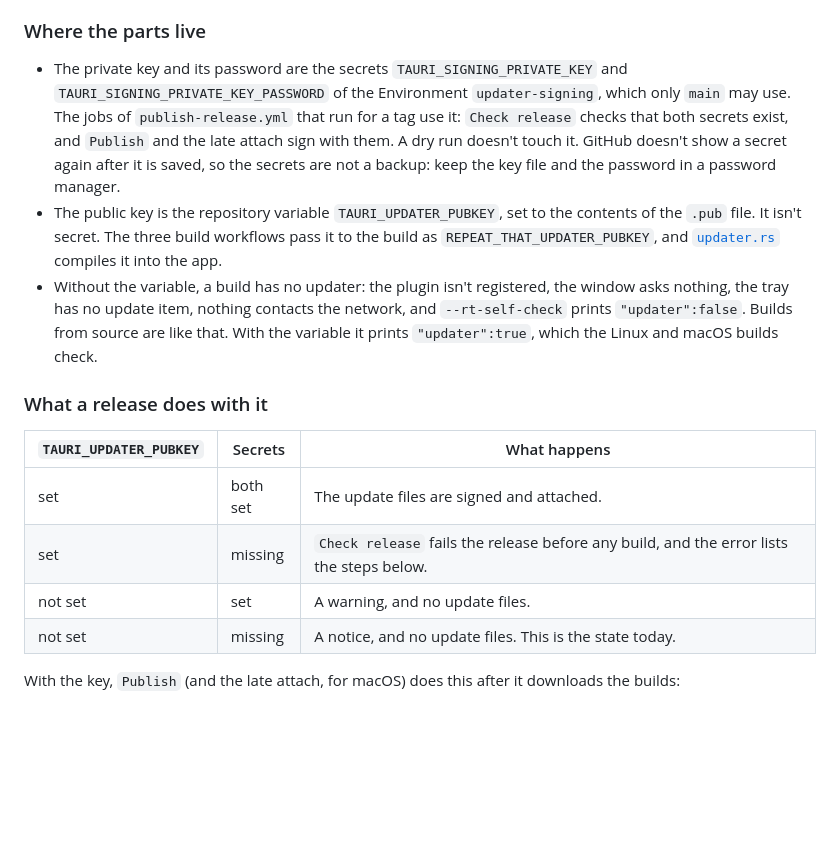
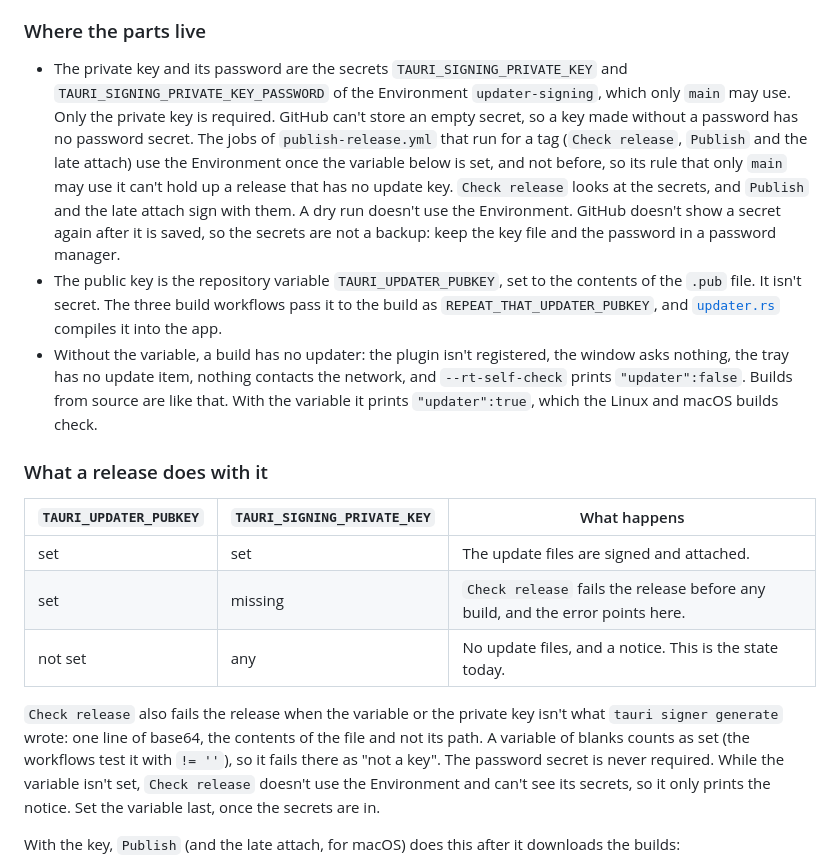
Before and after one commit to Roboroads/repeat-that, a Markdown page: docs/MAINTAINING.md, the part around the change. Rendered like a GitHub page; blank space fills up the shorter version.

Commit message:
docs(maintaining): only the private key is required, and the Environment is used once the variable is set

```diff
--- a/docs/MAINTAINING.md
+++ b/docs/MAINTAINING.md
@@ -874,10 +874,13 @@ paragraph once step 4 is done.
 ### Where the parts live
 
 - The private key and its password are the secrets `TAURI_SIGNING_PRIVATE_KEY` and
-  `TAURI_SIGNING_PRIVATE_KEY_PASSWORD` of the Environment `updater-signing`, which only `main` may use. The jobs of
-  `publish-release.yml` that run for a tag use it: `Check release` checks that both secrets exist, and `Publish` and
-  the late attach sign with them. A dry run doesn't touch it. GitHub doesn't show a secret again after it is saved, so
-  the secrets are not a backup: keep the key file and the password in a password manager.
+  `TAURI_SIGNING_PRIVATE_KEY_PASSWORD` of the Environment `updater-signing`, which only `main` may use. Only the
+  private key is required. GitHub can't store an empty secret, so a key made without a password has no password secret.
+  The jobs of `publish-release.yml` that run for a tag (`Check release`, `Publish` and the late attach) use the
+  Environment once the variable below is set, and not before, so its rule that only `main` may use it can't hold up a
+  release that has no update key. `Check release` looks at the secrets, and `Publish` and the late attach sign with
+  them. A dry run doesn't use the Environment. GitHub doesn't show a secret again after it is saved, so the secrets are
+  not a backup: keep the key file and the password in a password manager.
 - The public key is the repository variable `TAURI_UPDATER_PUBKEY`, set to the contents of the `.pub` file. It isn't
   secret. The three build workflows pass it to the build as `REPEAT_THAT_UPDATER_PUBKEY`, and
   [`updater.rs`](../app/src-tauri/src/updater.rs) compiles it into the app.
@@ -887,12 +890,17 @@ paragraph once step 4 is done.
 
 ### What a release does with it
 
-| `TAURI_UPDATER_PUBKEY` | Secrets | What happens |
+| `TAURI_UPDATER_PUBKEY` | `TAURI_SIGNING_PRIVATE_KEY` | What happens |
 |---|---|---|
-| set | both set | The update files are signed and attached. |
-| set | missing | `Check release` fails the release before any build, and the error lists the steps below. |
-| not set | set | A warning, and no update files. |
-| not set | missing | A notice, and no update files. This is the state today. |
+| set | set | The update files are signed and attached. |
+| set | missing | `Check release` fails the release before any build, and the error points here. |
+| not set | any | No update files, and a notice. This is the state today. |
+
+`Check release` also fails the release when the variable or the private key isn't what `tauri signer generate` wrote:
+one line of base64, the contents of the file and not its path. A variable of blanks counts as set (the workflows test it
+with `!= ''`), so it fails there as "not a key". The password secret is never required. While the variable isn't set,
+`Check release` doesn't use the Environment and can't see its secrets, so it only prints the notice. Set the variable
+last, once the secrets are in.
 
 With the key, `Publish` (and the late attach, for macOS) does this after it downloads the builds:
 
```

○ ○ ○ ○ ○ ○ ○

* About this task
Among the lines of the data, find every one that holds "missing" and copy it.

* Solution to this task
-| set | missing | `Check release` fails the release before any build, and the error lists the steps below. |
-| not set | missing | A notice, and no update files. This is the state today. |
+| set | missing | `Check release` fails the release before any build, and the error points here. |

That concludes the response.